Problem to work on.
Find every line below with the word "Email" in it, and copy each one.

Working data.

────────────────

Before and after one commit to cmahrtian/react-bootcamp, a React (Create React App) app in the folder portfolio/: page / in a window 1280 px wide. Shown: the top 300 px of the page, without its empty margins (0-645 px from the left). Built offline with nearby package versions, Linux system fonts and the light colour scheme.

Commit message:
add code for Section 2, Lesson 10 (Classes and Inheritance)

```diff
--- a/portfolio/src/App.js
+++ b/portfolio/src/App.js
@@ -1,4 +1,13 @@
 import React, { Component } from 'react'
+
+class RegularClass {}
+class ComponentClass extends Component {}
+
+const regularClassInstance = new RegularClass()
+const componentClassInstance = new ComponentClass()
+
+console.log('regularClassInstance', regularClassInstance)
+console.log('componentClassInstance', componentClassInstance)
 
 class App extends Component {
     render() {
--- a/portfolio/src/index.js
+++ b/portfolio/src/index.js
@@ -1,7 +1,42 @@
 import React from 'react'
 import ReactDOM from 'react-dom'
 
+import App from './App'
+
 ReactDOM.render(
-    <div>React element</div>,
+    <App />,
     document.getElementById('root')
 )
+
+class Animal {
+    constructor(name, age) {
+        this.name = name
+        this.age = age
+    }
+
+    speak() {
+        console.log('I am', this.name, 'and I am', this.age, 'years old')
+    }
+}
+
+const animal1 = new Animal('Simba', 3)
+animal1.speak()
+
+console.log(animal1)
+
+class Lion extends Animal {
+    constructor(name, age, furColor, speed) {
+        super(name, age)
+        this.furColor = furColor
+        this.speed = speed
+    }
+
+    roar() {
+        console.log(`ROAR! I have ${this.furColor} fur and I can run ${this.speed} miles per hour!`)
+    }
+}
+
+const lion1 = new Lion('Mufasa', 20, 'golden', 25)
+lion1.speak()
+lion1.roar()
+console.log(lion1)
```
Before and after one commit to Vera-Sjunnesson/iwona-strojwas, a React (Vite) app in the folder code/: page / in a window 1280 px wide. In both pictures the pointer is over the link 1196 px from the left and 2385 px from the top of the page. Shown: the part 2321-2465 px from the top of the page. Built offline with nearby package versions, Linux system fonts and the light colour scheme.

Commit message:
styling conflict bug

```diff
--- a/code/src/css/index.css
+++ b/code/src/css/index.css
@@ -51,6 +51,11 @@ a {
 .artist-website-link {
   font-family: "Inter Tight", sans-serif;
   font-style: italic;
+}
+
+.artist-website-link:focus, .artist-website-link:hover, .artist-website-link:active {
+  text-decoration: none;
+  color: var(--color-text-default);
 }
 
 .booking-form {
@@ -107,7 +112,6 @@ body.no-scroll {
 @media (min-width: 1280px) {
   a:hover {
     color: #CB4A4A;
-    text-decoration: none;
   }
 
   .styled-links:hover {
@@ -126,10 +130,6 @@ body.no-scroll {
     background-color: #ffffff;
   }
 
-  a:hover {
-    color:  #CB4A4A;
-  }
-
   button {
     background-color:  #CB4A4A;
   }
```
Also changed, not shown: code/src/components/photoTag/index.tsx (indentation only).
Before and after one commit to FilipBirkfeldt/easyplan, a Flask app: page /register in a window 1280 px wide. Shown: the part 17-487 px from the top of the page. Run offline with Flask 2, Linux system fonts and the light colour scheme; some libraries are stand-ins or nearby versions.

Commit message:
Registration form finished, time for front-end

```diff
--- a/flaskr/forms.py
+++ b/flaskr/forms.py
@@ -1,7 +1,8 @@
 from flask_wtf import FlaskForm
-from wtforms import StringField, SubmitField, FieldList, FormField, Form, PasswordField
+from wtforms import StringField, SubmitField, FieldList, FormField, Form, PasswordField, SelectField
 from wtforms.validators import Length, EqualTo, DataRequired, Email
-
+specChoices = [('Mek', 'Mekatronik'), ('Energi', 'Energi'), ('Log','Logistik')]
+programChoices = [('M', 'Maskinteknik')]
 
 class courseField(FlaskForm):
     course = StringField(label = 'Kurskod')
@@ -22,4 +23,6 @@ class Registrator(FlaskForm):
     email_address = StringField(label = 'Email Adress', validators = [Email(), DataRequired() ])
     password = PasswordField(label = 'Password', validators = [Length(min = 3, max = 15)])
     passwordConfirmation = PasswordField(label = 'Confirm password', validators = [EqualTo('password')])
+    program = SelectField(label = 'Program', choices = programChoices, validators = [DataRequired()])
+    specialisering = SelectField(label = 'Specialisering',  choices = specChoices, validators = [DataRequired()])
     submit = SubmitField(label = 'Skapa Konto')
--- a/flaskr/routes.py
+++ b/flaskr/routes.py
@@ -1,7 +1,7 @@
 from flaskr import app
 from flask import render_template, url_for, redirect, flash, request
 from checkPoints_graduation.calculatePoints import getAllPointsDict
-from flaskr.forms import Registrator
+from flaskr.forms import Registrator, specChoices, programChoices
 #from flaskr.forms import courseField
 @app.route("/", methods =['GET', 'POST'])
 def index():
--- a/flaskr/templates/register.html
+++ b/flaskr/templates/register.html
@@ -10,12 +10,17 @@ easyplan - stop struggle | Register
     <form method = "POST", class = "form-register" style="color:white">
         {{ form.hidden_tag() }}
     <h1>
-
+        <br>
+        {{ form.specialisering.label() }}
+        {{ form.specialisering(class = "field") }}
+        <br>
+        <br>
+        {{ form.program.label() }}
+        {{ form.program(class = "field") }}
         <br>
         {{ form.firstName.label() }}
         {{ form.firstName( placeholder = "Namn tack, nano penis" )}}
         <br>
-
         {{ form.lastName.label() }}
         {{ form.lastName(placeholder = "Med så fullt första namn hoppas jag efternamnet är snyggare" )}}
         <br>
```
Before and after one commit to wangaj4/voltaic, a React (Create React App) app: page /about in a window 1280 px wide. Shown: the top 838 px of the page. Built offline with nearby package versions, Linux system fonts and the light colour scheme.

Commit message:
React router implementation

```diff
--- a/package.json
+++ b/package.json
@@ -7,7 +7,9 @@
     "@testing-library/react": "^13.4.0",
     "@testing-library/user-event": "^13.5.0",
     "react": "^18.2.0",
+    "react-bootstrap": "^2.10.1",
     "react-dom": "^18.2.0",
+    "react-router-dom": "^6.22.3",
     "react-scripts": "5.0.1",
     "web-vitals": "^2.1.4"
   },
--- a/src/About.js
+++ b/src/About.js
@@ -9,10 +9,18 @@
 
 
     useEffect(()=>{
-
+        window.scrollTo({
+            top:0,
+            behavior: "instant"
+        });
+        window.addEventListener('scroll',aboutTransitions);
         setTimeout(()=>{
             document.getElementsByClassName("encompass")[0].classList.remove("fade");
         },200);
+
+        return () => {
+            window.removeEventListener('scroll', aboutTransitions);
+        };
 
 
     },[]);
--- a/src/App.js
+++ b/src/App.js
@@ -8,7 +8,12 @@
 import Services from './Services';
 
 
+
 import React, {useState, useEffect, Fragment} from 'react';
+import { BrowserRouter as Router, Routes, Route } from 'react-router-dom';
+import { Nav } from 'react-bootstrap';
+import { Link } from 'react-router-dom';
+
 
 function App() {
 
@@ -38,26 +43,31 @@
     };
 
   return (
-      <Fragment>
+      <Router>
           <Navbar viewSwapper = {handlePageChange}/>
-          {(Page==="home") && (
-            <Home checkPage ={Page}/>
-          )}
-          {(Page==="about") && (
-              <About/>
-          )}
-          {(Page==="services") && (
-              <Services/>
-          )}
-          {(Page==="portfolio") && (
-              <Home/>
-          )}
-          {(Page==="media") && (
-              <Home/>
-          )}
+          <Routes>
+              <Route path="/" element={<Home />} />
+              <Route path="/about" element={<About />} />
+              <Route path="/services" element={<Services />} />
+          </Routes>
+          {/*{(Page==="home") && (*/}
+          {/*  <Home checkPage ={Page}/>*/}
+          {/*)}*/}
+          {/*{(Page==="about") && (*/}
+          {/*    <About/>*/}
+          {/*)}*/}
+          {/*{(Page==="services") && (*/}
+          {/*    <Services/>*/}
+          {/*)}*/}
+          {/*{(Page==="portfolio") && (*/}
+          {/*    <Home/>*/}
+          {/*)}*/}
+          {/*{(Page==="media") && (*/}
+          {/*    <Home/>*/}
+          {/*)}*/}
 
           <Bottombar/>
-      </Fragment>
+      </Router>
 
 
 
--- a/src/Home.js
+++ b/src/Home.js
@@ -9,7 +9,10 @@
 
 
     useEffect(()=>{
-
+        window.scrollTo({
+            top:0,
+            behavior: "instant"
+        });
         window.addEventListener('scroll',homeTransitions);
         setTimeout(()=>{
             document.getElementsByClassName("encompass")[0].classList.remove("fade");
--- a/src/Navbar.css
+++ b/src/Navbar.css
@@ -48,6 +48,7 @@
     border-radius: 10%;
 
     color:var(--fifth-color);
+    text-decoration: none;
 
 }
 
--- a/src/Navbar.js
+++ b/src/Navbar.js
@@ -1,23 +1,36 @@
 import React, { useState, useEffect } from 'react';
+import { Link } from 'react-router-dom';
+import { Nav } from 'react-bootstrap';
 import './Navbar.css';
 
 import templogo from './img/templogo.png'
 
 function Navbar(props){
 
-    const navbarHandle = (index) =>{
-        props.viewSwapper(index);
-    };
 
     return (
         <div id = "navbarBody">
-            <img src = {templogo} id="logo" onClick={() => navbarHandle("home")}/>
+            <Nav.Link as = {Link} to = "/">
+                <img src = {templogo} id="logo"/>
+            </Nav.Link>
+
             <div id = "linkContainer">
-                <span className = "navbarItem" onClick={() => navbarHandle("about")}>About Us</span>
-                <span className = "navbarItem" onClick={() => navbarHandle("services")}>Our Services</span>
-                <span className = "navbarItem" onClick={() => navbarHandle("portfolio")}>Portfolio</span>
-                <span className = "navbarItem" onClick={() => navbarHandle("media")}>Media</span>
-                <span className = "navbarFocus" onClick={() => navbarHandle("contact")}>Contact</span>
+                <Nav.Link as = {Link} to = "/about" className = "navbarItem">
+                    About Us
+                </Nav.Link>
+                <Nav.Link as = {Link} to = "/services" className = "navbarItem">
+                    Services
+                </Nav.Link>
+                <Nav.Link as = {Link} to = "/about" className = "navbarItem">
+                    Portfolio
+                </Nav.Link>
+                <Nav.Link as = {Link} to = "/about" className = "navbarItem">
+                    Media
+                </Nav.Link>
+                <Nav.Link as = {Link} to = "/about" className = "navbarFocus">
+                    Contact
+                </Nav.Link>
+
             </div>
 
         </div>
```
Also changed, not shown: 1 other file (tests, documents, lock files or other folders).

────────────────

Answer space.
 from wtforms.validators import Length, EqualTo, DataRequired, Email
     email_address = StringField(label = 'Email Adress', validators = [Email(), DataRequired() ])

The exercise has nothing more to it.